Grants and Management Projects

Monitoring Projects

Watershed Characteristics

Mud Lake is located in the Lake Chetek watershed which is 212.00 miĀ². Land use in the watershed is primarily forest (48.80%), agricultural (19.70%) and a mix of grassland (14.50%) and other uses (17.00%). This watershed has 270.25 stream miles, 2,008.86 lake acres and 10,678.22 wetland acres.

Nonpoint Source Characteristics

This watershed is ranked Medium for runoff impacts on streams, High for runoff impacts on lakes and High for runoff impacts on groundwater and therefore has an overall rank of High. This value can be used in ranking the watershed or individual waterbodies for grant funding under state and county programs.However, all waters are affected by diffuse pollutant sources regardless of initial water quality. Applications for specific runoff projects under state or county grant programs may be pursued. For more information, go to surface water program grants.

Natural Community

Mud (Ojaski) Lake is considered a Reservoir under the state's Natural Community Determinations.
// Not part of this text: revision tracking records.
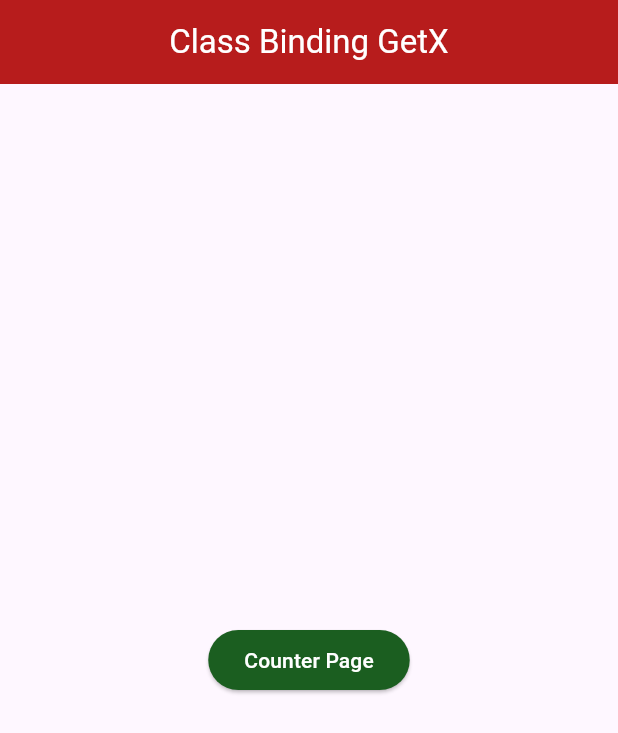
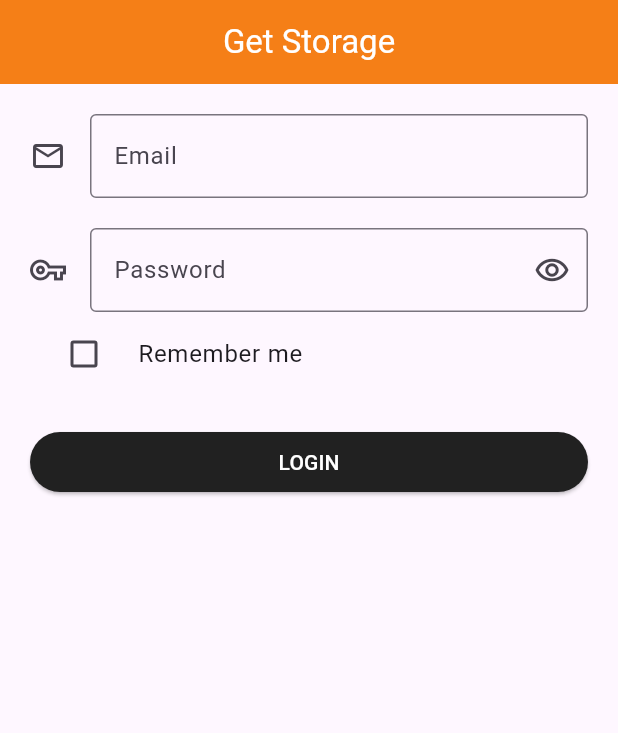
Before and after one commit to iqbalsuwandi20/belajar-flutter-youtube, a Flutter app: the screen it shows after launch, on a phone screen of 412 x 824 dp. Shown: the top 733 px of the screen. Run offline on Flutter 3.47's test engine with Material 3 defaults, Android fonts, the phone set to English and light mode, and no system bars; our stand-ins replace get, get_storage.

Commit message:
get storage

```diff
--- a/lib/bindings/counter_bindings.dart
+++ /dev/null
@@ -1,10 +0,0 @@
-import 'package:flutter_basic/controllers/counter_controller.dart';
-import 'package:get/get.dart';
-
-class CounterBindings extends Bindings {
-  @override
-  void dependencies() {
-    // Get.put(CounterController());
-    Get.lazyPut(() => CounterController());
-  }
-}
--- a/lib/controllers/counter_controller.dart
+++ /dev/null
@@ -1,8 +0,0 @@
-import 'package:get/get.dart';
-
-class CounterController extends GetxController {
-  RxInt data = 0.obs;
-
-  void increment() => data++;
-  void decrement() => data--;
-}
--- /dev/null
+++ b/lib/controllers/login_controller.dart
@@ -0,0 +1,41 @@
+import 'package:flutter/material.dart';
+import 'package:get/get.dart';
+import 'package:get_storage/get_storage.dart';
+
+class LoginController extends GetxController {
+  TextEditingController emailC = TextEditingController();
+  TextEditingController passC = TextEditingController();
+
+  RxBool isHidden = true.obs;
+  RxBool isRememberme = false.obs;
+
+  void login() async {
+    final box = GetStorage();
+
+    if (emailC.text == "admin" && passC.text == "admin") {
+      if (box.read("dataRememberme") != null) {
+        box.remove("dataRememberme");
+      }
+      if (isRememberme.isTrue) {
+        // simpan data email & password di local memory hp
+        box.write(
+          "dataRememberme",
+          {
+            "email": emailC.text,
+            "password": passC.text,
+          },
+        );
+      }
+      Get.offAllNamed("/home");
+    } else {
+      Get.defaultDialog(
+        title: "Error occurred",
+        middleText: "email & password are still incorrect",
+      );
+    }
+  }
+
+  void logout() {
+    Get.offAllNamed('/login_page');
+  }
+}
--- a/lib/main.dart
+++ b/lib/main.dart
@@ -1,9 +1,11 @@
 import 'package:flutter/material.dart';
 import 'package:flutter_basic/pages/home_page.dart';
-import 'package:flutter_basic/routes/get_routes.dart';
+import 'package:flutter_basic/pages/login_page.dart';
 import 'package:get/get.dart';
+import 'package:get_storage/get_storage.dart';
 
-void main() {
+void main() async {
+  await GetStorage.init();
   runApp(const MyApp());
 }
 
@@ -14,9 +16,16 @@ class MyApp extends StatelessWidget {
   Widget build(BuildContext context) {
     return GetMaterialApp(
       debugShowCheckedModeBanner: false,
-      home: const HomePage(),
+      home: LoginPage(),
       getPages: [
-        GetRoutes(),
+        GetPage(
+          name: "/home",
+          page: () => HomePage(),
+        ),
+        GetPage(
+          name: "/login_page",
+          page: () => LoginPage(),
+        ),
       ],
     );
   }
--- a/lib/pages/home_page.dart
+++ b/lib/pages/home_page.dart
@@ -1,37 +1,29 @@
 import 'package:flutter/material.dart';
+import 'package:flutter_basic/controllers/login_controller.dart';
 import 'package:get/get.dart';
 
+// ignore: must_be_immutable
 class HomePage extends StatelessWidget {
-  const HomePage({super.key});
+  HomePage({super.key});
+
+  LoginController loginController = Get.find();
 
   @override
   Widget build(BuildContext context) {
     return Scaffold(
       appBar: AppBar(
         centerTitle: true,
-        backgroundColor: Colors.red[900],
+        backgroundColor: Colors.yellow[900],
         title: const Text(
-          "Class Binding GetX",
+          "Get Storage",
           style: TextStyle(color: Colors.white),
         ),
       ),
-      body: Center(
-        child: ElevatedButton(
-          style: ElevatedButton.styleFrom(backgroundColor: Colors.green[900]),
-          onPressed: () {
-            // binding sudah di folder routes
-            Get.toNamed('/counter');
-
-            // Get.to(
-            //   () => CounterPage(),
-            //   binding: BindingsBuilder.put(() => CounterController()),
-            // );
-          },
-          child: const Text(
-            "Counter Page",
-            style: TextStyle(color: Colors.white),
-          ),
-        ),
+      floatingActionButton: FloatingActionButton(
+        onPressed: () {
+          loginController.logout();
+        },
+        child: const Icon(Icons.logout_outlined),
       ),
     );
   }
--- /dev/null
+++ b/lib/pages/login_page.dart
@@ -0,0 +1,94 @@
+import 'package:flutter/material.dart';
+import 'package:flutter/services.dart';
+import 'package:flutter_basic/controllers/login_controller.dart';
+import 'package:get/get.dart';
+import 'package:get_storage/get_storage.dart';
+
+class LoginPage extends StatelessWidget {
+  LoginPage({super.key});
+
+  // LoginController loginController = Get.find();
+
+  final loginController = Get.put(LoginController());
+
+  final box = GetStorage();
+
+  @override
+  Widget build(BuildContext context) {
+    if (box.read("dataRememberme") != null) {
+      loginController.emailC = box.read("dataRememberme")["email"];
+      loginController.passC = box.read("dataRememberme")["password"];
+    }
+    return Scaffold(
+      appBar: AppBar(
+        centerTitle: true,
+        backgroundColor: Colors.yellow[900],
+        title: const Text(
+          "Get Storage",
+          style: TextStyle(color: Colors.white),
+        ),
+      ),
+      body: ListView(
+        padding: const EdgeInsets.all(20),
+        children: [
+          TextField(
+            controller: loginController.emailC,
+            autocorrect: false,
+            keyboardType: TextInputType.emailAddress,
+            textInputAction: TextInputAction.next,
+            decoration: const InputDecoration(
+              icon: Icon(Icons.email_outlined),
+              label: Text("Email"),
+              border: OutlineInputBorder(),
+            ),
+          ),
+          const SizedBox(
+            height: 20,
+          ),
+          Obx(
+            () => TextField(
+              controller: loginController.passC,
+              autocorrect: false,
+              obscureText: loginController.isHidden.value,
+              keyboardType: TextInputType.text,
+              decoration: InputDecoration(
+                icon: const Icon(Icons.vpn_key_outlined),
+                label: const Text("Password"),
+                suffixIcon: IconButton(
+                    onPressed: () => loginController.isHidden.toggle(),
+                    icon: const Icon(
+                      Icons.remove_red_eye_outlined,
+                    )),
+                border: const OutlineInputBorder(),
+              ),
+            ),
+          ),
+          Obx(
+            () => CheckboxListTile(
+              controlAffinity: ListTileControlAffinity.leading,
+              value: loginController.isRememberme.value,
+              activeColor: Colors.yellow[900],
+              title: const Text("Remember me"),
+              onChanged: (value) {
+                loginController.isRememberme.toggle();
+              },
+            ),
+          ),
+          const SizedBox(
+            height: 20,
+          ),
+          ElevatedButton(
+            style: ElevatedButton.styleFrom(backgroundColor: Colors.grey[900]),
+            onPressed: () {
+              loginController.login();
+            },
+            child: const Text(
+              "LOGIN",
+              style: TextStyle(color: Colors.white),
+            ),
+          ),
+        ],
+      ),
+    );
+  }
+}
--- a/lib/routes/get_routes.dart
+++ /dev/null
@@ -1,12 +0,0 @@
-import 'package:flutter_basic/bindings/counter_bindings.dart';
-import 'package:flutter_basic/pages/counter_page.dart';
-import 'package:get/get.dart';
-
-// ignore: non_constant_identifier_names
-GetPage<dynamic> GetRoutes() {
-  return GetPage(
-    name: "/counter",
-    page: () => CounterPage(),
-    binding: CounterBindings(),
-  );
-}
--- a/pubspec.yaml
+++ b/pubspec.yaml
@@ -35,6 +35,7 @@ dependencies:
   # Use with the CupertinoIcons class for iOS style icons.
   cupertino_icons: ^1.0.6
   get: ^4.6.6
+  get_storage: ^2.1.1
 
 dev_dependencies:
   flutter_test:
```
Also changed, not shown: lib/pages/counter_page.dart (deleted, +0 -71 lines), pubspec.lock, 1 other file.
Natural communities (stream and lake natural communities) represent model resultsand DNR staff valiation processes that confirm or update predicted conditions based on flow and temperature modeling from historic and current landscape features and related variables. Predicated flow and temperatures for waters are associated predicated fish assemblages (communities). Biologists evaluate the model results against current survey data to determine if the modeled results are corect and whether biological indicators show water quaity degradation. This analysis is a core component of the state's resource management framework. Wisconsin's Riverine Natural Communities.